  3. Employment

If you’re interested in hearing more perspectives on the investment climate and meeting some of California’s “Game Changing” clean tech companies, check out the California Clean Tech Innovation Conference happening in Oakland on November 2-3.  Randy will be a panelist at the Energy Efficiency session.  Go to the conference website for more information or to register. 

California Cleantech Innovation Conferencecleantech conference icon
November 2-3, 2011
Kaiser Center Auditorium

At the Kaiser Center in Oakland CA, you will see California’s leading Clean-Tech policymakers… Hear from “Game Changing” Clean-Tech companies on Energy Efficiency, Water, Recycling & Environmental issues along with renewables such as Solar, Water, & Wind & Green transportation.

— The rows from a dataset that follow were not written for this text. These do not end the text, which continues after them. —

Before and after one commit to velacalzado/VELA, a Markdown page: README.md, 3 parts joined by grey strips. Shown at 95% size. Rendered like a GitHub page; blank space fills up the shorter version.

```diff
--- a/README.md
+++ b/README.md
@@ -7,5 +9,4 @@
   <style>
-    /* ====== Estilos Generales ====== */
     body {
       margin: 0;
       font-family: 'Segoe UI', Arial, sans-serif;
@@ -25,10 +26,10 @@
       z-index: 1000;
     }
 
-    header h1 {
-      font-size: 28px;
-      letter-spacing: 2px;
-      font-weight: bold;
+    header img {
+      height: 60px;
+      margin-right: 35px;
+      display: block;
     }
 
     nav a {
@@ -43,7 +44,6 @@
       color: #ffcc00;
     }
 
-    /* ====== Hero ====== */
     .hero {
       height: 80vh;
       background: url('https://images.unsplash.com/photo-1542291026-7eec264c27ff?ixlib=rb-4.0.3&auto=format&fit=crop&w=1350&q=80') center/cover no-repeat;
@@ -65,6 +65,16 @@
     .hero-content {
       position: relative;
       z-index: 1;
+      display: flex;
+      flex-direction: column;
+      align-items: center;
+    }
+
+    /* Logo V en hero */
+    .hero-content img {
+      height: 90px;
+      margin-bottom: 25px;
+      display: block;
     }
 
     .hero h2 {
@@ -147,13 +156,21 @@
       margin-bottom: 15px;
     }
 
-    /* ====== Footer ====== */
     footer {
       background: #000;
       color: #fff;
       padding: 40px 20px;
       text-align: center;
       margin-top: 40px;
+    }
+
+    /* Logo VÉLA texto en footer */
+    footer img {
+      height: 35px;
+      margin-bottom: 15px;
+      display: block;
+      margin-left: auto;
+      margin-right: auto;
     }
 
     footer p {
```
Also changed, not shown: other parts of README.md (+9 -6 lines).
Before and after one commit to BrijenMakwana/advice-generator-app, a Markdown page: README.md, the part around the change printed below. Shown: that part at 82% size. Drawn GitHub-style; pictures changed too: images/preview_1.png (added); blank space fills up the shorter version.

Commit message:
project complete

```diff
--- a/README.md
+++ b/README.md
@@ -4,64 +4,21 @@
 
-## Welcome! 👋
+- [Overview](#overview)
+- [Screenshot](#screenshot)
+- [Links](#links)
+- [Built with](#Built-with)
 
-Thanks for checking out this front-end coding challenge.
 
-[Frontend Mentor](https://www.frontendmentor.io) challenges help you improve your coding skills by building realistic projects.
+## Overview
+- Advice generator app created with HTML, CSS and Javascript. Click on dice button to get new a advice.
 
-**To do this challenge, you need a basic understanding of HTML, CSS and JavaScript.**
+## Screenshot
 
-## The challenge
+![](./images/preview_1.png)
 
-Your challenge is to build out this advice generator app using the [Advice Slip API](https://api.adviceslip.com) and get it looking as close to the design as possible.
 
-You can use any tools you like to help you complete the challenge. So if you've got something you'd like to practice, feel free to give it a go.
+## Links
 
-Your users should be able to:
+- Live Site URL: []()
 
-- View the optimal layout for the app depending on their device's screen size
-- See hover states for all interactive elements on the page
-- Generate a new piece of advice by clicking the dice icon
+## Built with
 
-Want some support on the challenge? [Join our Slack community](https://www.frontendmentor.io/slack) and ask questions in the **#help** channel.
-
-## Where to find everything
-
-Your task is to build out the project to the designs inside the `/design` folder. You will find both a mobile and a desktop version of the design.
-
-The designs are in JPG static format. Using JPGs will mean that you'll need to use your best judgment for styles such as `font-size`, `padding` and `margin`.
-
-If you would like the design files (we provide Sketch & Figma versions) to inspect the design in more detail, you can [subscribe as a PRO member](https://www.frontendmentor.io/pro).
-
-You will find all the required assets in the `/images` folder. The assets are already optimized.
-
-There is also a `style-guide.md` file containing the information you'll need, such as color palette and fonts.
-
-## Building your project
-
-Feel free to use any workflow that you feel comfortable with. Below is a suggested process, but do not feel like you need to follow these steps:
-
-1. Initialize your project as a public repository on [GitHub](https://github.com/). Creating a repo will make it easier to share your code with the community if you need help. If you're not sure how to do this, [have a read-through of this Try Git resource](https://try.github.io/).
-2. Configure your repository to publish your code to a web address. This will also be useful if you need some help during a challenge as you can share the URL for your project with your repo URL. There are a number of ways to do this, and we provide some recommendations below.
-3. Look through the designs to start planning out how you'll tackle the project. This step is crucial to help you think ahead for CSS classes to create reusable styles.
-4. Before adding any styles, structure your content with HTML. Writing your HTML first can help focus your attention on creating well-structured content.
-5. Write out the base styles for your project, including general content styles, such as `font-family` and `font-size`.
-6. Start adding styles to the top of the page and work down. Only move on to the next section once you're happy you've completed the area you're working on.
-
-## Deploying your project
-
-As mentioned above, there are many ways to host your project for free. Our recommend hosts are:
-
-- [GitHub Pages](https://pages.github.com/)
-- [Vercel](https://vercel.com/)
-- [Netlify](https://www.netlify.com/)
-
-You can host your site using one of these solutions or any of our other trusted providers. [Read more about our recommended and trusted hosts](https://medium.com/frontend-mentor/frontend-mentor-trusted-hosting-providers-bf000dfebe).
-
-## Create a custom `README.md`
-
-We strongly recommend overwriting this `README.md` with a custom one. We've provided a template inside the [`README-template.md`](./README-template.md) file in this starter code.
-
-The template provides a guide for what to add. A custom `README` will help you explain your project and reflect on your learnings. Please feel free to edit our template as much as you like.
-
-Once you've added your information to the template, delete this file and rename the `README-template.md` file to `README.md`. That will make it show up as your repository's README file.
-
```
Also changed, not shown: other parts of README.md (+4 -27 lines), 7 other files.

Also speaking will be Clean-Tech experts from California’s leading Universities & Federal Labs, as well as numerous Angel Investors, Venture Capitalists & Private Equity Funds. Grow-California brings all the influencers together at one Clean-Tech Conference.  http://www.grow-california.com/conferences/clean-tech-innovation/

Post Links:

Interview with Randy Hawks of Claremont Creek: Episode 37 of The Wendel Forum (27:35 mins; mp3)

California Cleantech Innovation Conference website: http://www.grow-california.com/conferences/clean-tech-innovation/

Claremont Creek Ventures website: http://claremontcreek.com/view.cfm/3/Home

Green 960 AM radio website: http://www.green960.com/main.html

Donald Simon website bio: www.wendel.com/dsimon

In Episode 36 of The Wendel Forum (originally aired on Green 960 AM radio on October 15, 2011), Wendel Rosen green business partners Bill Acevedo and Donald Simon sit down together to discuss the recent passage of AB 361, the new Benefit Corporation legislation signed into law by California Governor Jerry Brown on October 9, 2011.   The legislation becomes effective January 1, 2012. 

Green Business attorney Donald Simon

Wendel Rosen's Donald Simon helped draft and promote new Benefit Corporation legislation (AB 361)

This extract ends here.